Erstwhile blogger Caroline Grego compiles a short list of history-related news links from the past month, which may or may not be exactly from March.
Trans Atlantic Slave Trade Visualization by Matthew Burdumy and Professor Adam Rothman
This website is not an article, but it is a valuable teaching tool and, technically, a “link.” Matt Burdumy, a computer science major at Georgetown, and Prof. Adam Rothman, a historian at Georgetown, have produced a trio of interactive graphics that illustrate the Atlantic slave trade from the early 16th century to the late 19th. They collected their information from the Trans-Atlantic Slave Trade Database. The maps, in simple Google Maps format, are animated across time, and the frequency of voyages into and out of each port cause those locations to turn from green to red, as on a heat map. In the first, they map the ports from which Atlantic slaving ships departed. In the second, they show where Atlantic slavers purchased Africans. In the final, they chart the ports of sale of enslaved Africans.
This would be a valuable teaching tool for demonstrating to students the global nature of the slave trade, beyond (though certainly also within) American borders. While the maps have some pitfalls–they show frequency and proportion, which, while useful, necessarily omits actual numbers–they are a useful visualization for the changing Atlantic slave trade and would pair well with a lecture on the Atlantic slave trade itself.

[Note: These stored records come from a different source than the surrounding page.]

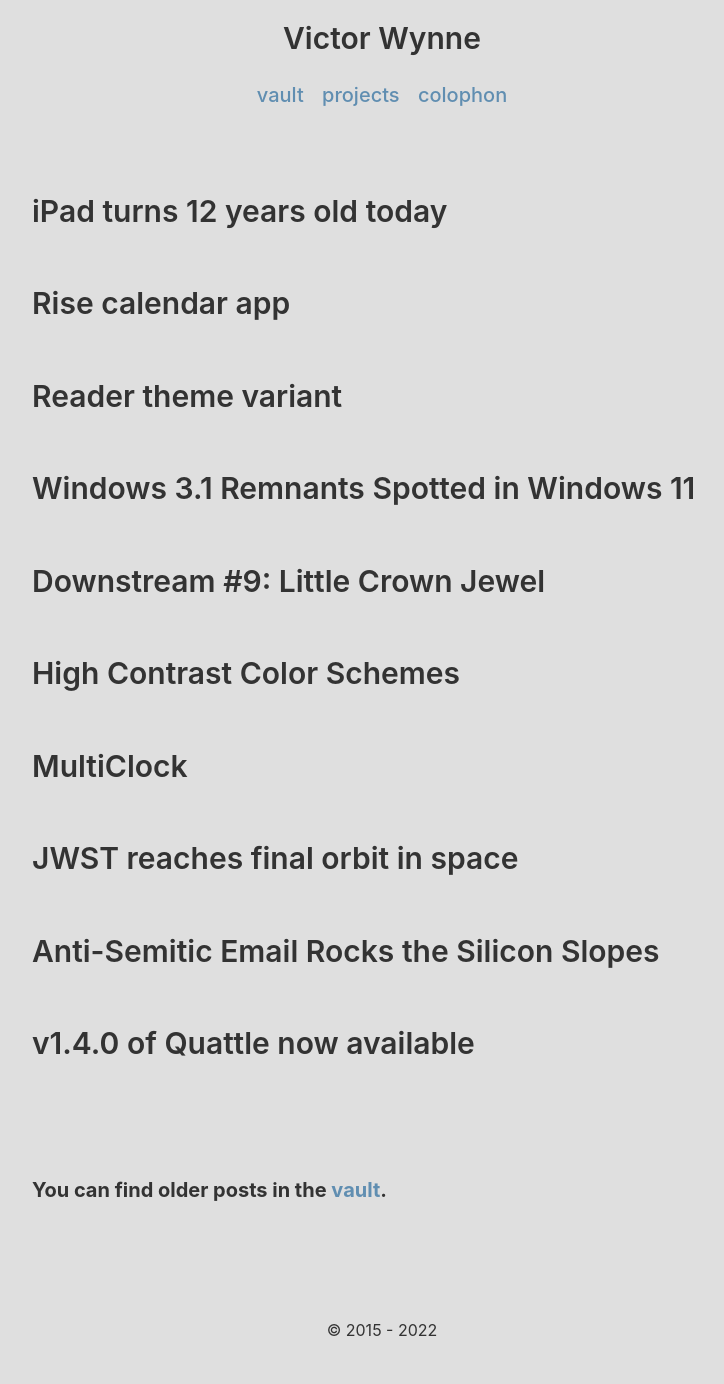
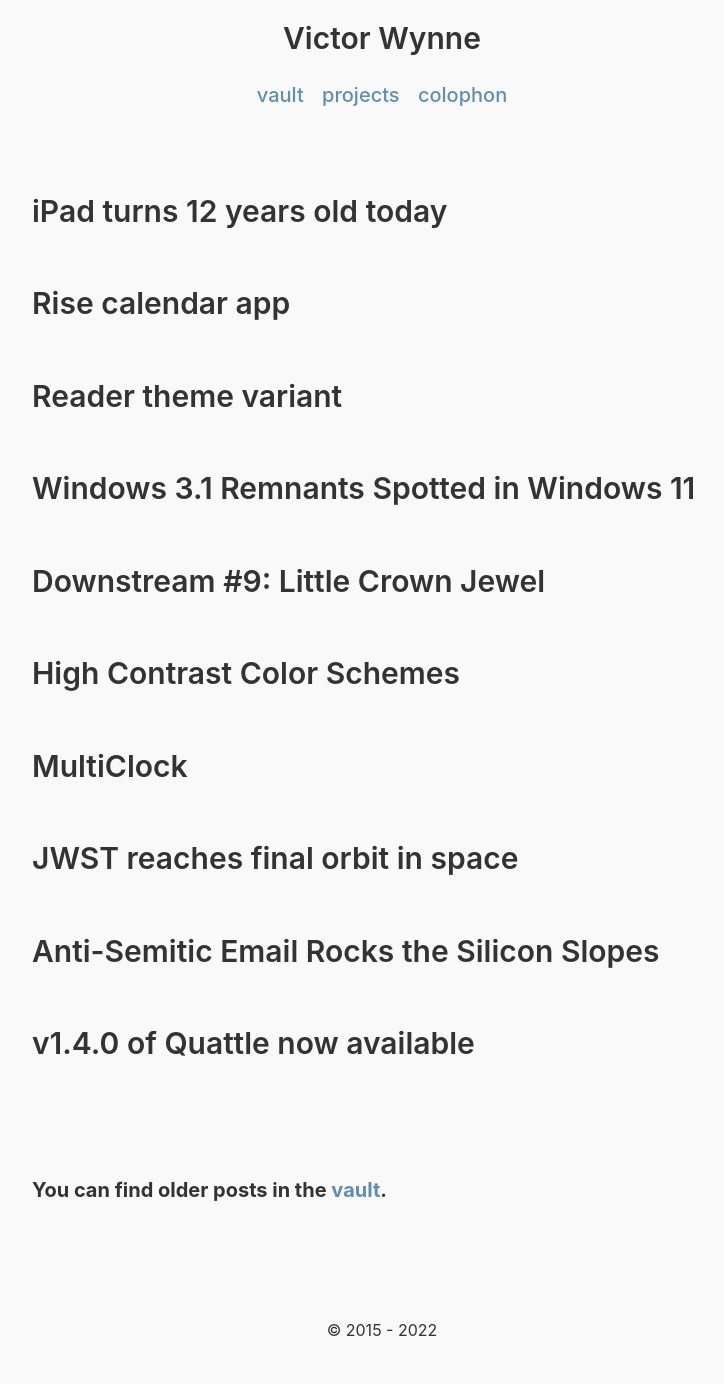
Before and after one commit to wertercatt/tooters, a Jekyll site: the page built from index.html, in a window 1280 px wide. Shown: the whole page, without its empty margins (258-982 px from the left). Built offline with Jekyll 4.4.1, drawn with Linux system fonts in a browser that asks for light colours.

Commit message:
Update _variables.scss

```diff
--- a/_sass/_variables.scss
+++ b/_sass/_variables.scss
@@ -8,7 +8,7 @@
 $text: #cdcdcd;
 $header: #6c6c6c;
 $header-before: #6c6c6c;
-$light-scheme-bg: #dfdfdf;
+$light-scheme-bg: #f9f9f9;
 $light-scheme-text: #333333;
 $light-scheme-header: #6c6c6c;
 $light-scheme-header-before: #6c6c6c;
```
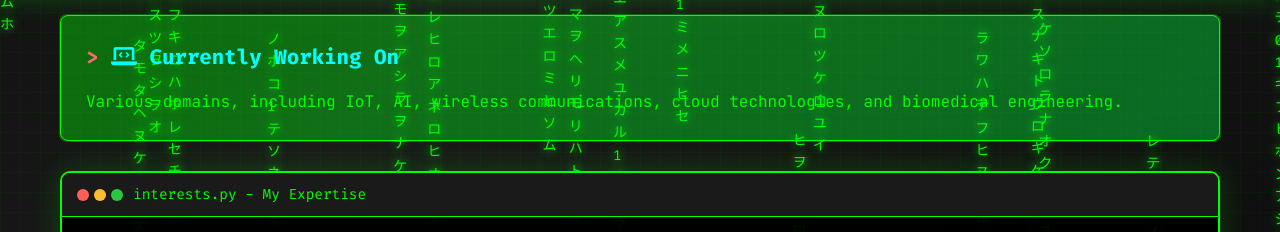
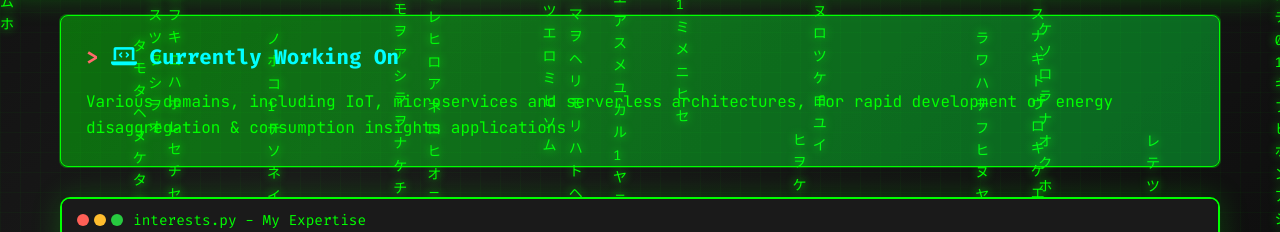
Before and after one commit to dimikave/dimikave.github.io, a plain HTML site: page index.html in a window 1280 px wide. Shown: the part 568-800 px from the top of the page. Drawn offline with Linux system fonts and the light colour scheme.

Commit message:
Update index.html

```diff
--- a/index.html
+++ b/index.html
@@ -519,7 +519,7 @@
     <main class="container">
         <section class="current-work">
             <h3><i class="fas fa-laptop-code"></i> Currently Working On</h3>
-            <p>Various domains, including IoT, AI, wireless communications, cloud technologies, and biomedical engineering.</p>
+            <p>Various domains, including IoT, microservices and serverless architectures, for rapid development of energy disaggregation & consumption insights applications</p>
         </section>
 
         <section class="terminal-window">
```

In Texas, eighty-seven year-old Robin Stanford spent forty years gathering Civil War-era photographs–almost all of which are stereo pictures, in which two photos of the same scene were seen together through a stereo viewer, mimicking a 3-D image. The Library of Congress has just purchased the collection of 500 photographs, which are mostly of the South before Union occupation, and has already digitized and posted a number of them online.

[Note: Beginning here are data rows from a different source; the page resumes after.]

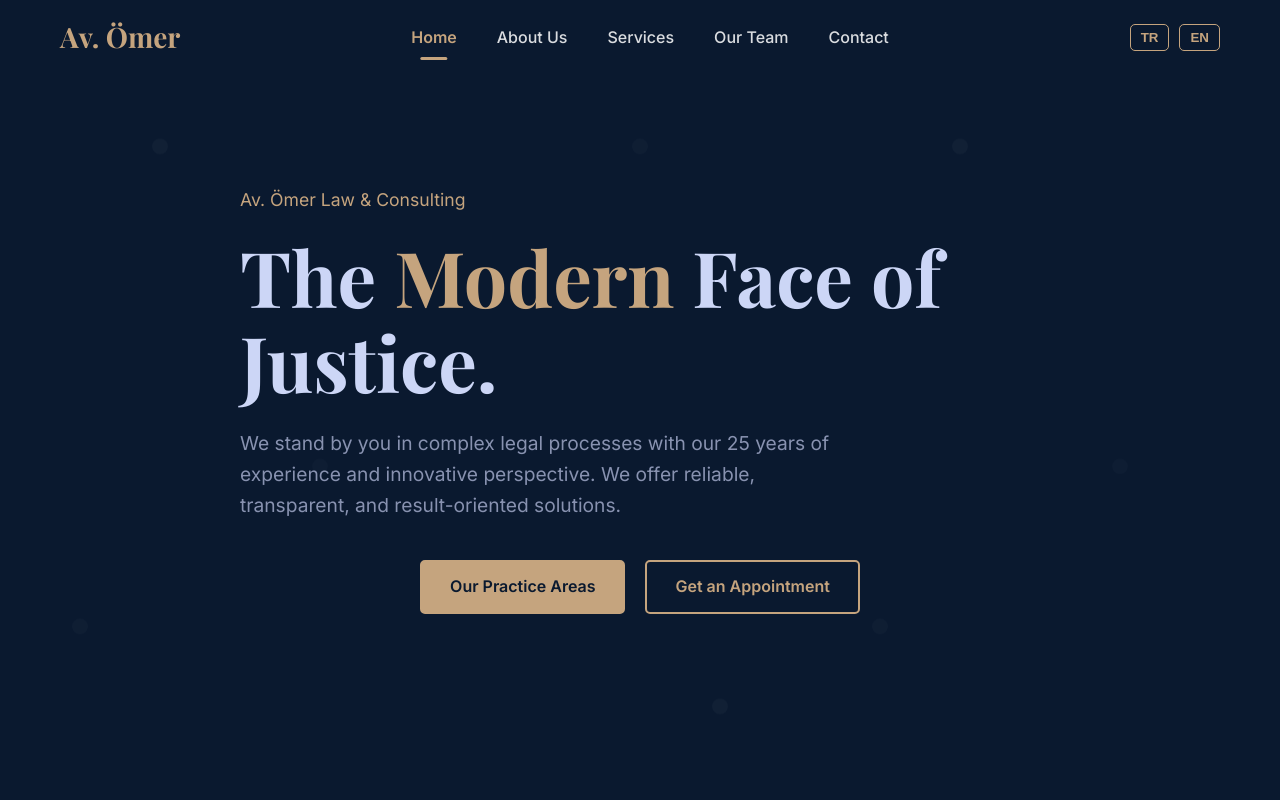
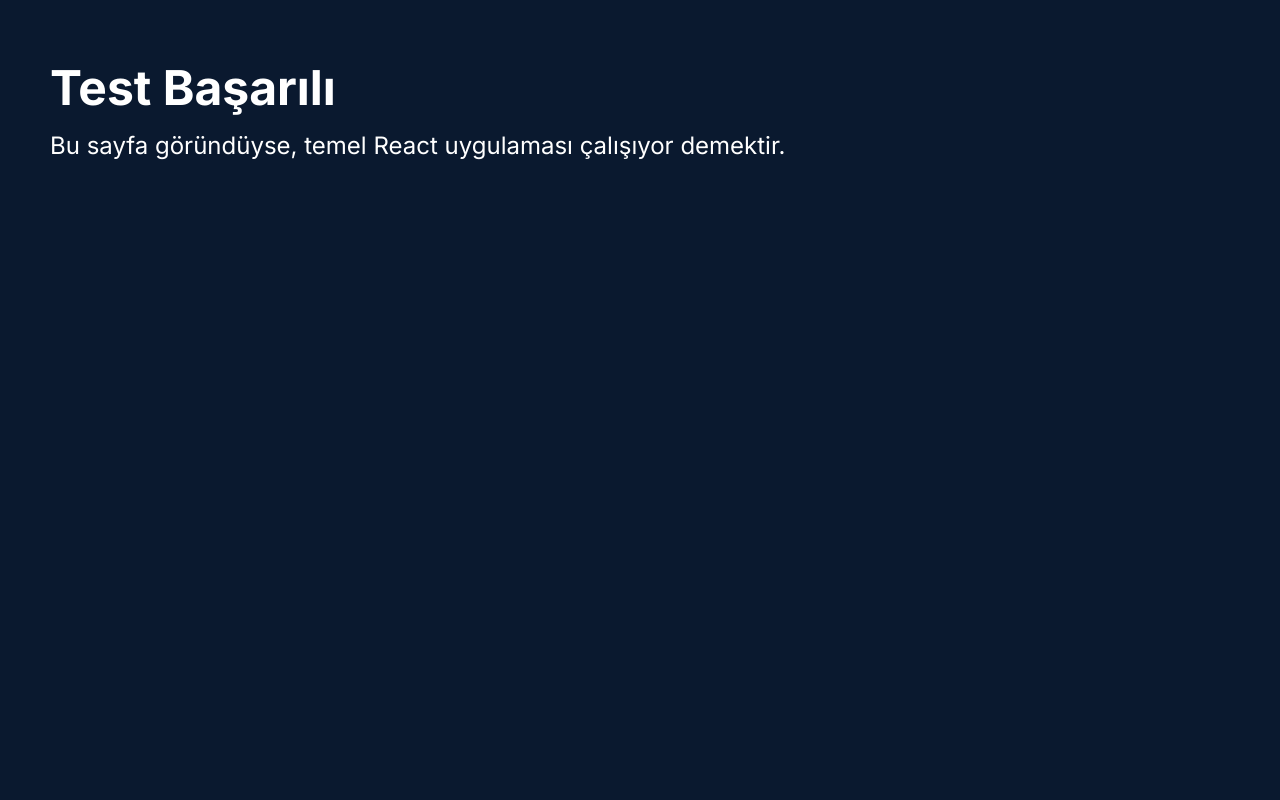
Before and after one commit to hasan-kocak/deneme, a React (Create React App) app: page / in a window 1280 px wide. Shown: the top 800 px of the page. Built offline with nearby package versions, Linux system fonts and the light colour scheme.

Commit message:
Güncellenmiş dosyaları ekledim

```diff
--- a/src/App.js
+++ b/src/App.js
@@ -1,38 +1,12 @@
 import React from 'react';
-import { BrowserRouter, Routes, Route, useLocation } from 'react-router-dom';
 import './App.css';
-
-// Bileşenler
-import Header from './components/Header';
-import Footer from './components/Footer';
-import ScrollToTopButton from './components/ScrollToTop'; // ScrollToTop'u yeniden isimlendirdik
-import ScrollToTopOnNavigate from './components/ScrollToTopOnNavigate';
-
-// Sayfalar
-import HomePage from './pages/HomePage';
-import AboutPage from './pages/AboutPage';
-import ServicesPage from './pages/ServicesPage';
-import ContactPage from './pages/ContactPage';
-import TeamPage from './pages/TeamPage'; // Yeni Ekip Sayfası
 
 function App() {
   return (
-    <BrowserRouter>
-      <ScrollToTopOnNavigate />
-      <Header />
-      <main>
-        {/* Sayfa geçiş animasyonları için bir sarmalayıcı eklenebilir */}
-        <Routes>
-          <Route path="/" element={<HomePage />} />
-          <Route path="/hakkimizda" element={<AboutPage />} />
-          <Route path="/hizmetlerimiz" element={<ServicesPage />} />
-          <Route path="/ekibimiz" element={<TeamPage />} />
-          <Route path="/iletisim" element={<ContactPage />} />
-        </Routes>
-      </main>
-      <Footer />
-      <ScrollToTopButton />
-    </BrowserRouter>
+    <div style={{ padding: '50px', color: 'white', fontSize: '24px' }}>
+      <h1>Test Başarılı</h1>
+      <p>Bu sayfa göründüyse, temel React uygulaması çalışıyor demektir.</p>
+    </div>
   );
 }
 
```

Stanford began collecting as a housewife in the 1970s. She read the three-volume series, Lee’s Lieutenants, and thus began her fascination with the subject matter. Her collection grew gradually, and though she had intended it for her son, he died suddenly last year–and so, she sold her collection to the Library of Congress. They plan to digitize the entire collection.
Danielle McGuire on the Film Selma, by Danielle McGuire
Dr. Danielle McGuire, an associate professor of history at Wayne State University, is best-known for her book At the Dark End of the Street: Black Women, Rape, and Resistance, in which she focuses on the influence of sexual violence against black women on the Civil Rights Movement. Here, she provides a perspective on Selma. She argues that, the debate about the accuracy of the film’s portrayal of Lyndon B. Johnson aside, the film is valuable because of its complex portrayal of the Civil Rights Movement. Because of its depiction of “small, intimate moments behind the veil,” Selma corrects the over-generalized image of the Civil Rights Movement that too many Americans have.
She also points to the nuance of David Oyelowo’s performance as Dr. King. Because of the moments of private tenderness and negotiation between him and his family, the inclusion of his influential inner circle, and his sparring with other activists over tactics and strategies, the viewer is left with the picture of a man who is “more complicated, more radical, more human, and, I think, more like someone to emulate rather than simply idolize.” Selma, McGuire argues, is important because of its “depth and dimension,” which ultimately serve as a “corrective” to popular perceptions of the Civil Rights Movement.
The Marbled Murrelet KOs the Logging Industry — Again, by Char Miller
The marbled murrelet, listed as a threatened species, has time and time again foiled logging industry efforts to open up more acreage of old-growth forest in California, Oregon, and Washington for clearcutting. In February, this little bird, which lives on the Pacific for much of its life and nests in the massive hemlock, redwood, Sitka spruce, and Douglas fir in the American Northwest, did so once again. The D.C. District Court of Appeals rejected, for the fifth time, industry attempts to de-list the murrelet as threatened–which would thereby increase available forests for extensive logging.
The timber wars of the 1970s, 80s, and 90s revolved around the spotted owl and salmon and ended, legally in any case, when the federal government ordered foresters to plan around the needs of those two species. This set a precedent for protection of the marbled murrelet and its nesting habitats in the lush forests of the Pacific Northwest. And while the resulting conflict has not been as explosive or visible as the timber wars of decades gone by, the struggle between stakeholders over the fate of northwestern old growth forests is still far from over–this time, it hinges on marbled murrelets.